Have CFO and CIO become synonymous? I must have missed that because last time I checked, these were two different skill sets. Yet according to a spring 2012 study by UK service provider Getronics, the role of CIO will be obsoleted by 2017. Well, check back here then because I’m telling you the CIO isn’t going anywhere yet.
I’m not even sure why all the buzz – the study said only about 1/5 of the respondents even believed the CIO was vanishing that soon. Not a strong number
But forget that. Let’s look at the CFO/CIO dance.
When IT evolved out of Data Processing, it was entirely in the CFO’s realm. The first business computing machines were all about accounting and finance. Payroll, accounting – these were the early apps. And enterprises wrote most every line of code themselves.
Fast forward 40 years and a lot has changed. Every LOB, not just accounting, request IT services and functions. Lots of those requests don’t even get to the CIO – they go to a SaaS/Cloud provider instead – and none of the CxO’s necessarily like that at all.
As public could services come online LOBs often employ “shadow IT” to get their project up and running without the perceived hassles of internal IT – just slap down a credit card and be done with it. The good of that is there’s an outside number to compare to.
And with the boardroom focused on the bottom line, some say “The CIO came out of finance, maybe it’s time she went back to finance!”. Are you surprised this has highlighted a power struggle between CIO and CFO?
In the too-familiar case of a CFO and CIO each thinking they could do the other’s job as well as their own, a clue for you: You can’t. Finance isn’t IT isn’t Finance.
The real problem here is complexity.

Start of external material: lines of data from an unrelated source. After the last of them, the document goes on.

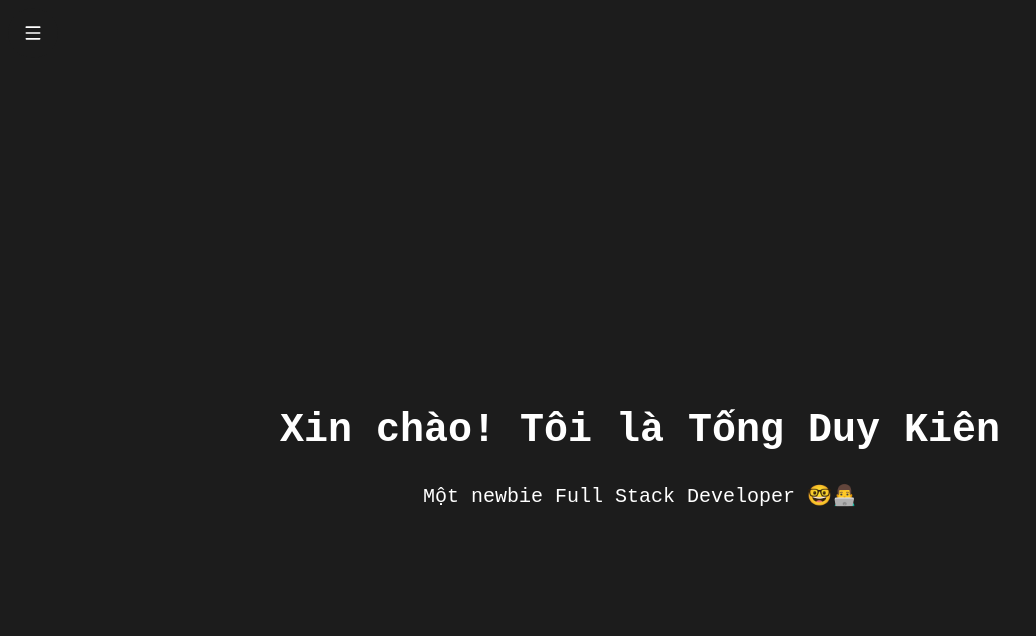
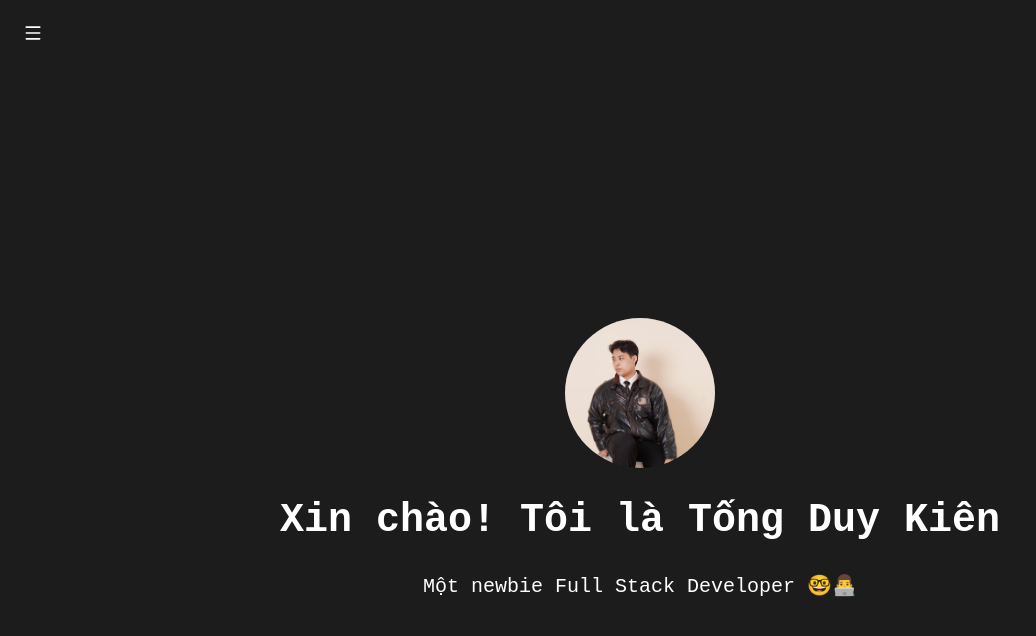
Before and after one commit to kencrimsonIT/Portfolio, a React (Create React App) app: page / in a window 1280 px wide. Shown: the top 636 px of the page, without its empty margins (0-1036 px from the left). Built offline with nearby package versions, Linux system fonts and the light colour scheme.

Commit message:
UPDATE: Add avatar component into the hero section

```diff
--- a/src/Homepage/Home.jsx
+++ b/src/Homepage/Home.jsx
@@ -1,5 +1,6 @@
 import React from "react";
 import Menubar from "../Components/Menubar";
+import Avatar from "../Components/Avatar"
 import "./Home.css";
 
 const Home = () => {
@@ -7,6 +8,7 @@ const Home = () => {
         <>
             <Menubar />
             <div className="hero-section">
+                <Avatar />
                 <h1 className="full-name">Xin chào! Tôi là Tống Duy Kiên</h1>
                 <p className="department">Một newbie Full Stack Developer 🤓👨‍💻</p>
             </div>
```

When IT spun out of accounting you COULD be an expert in finance AND IT. Today, there’s just too much – and different ways of thinking.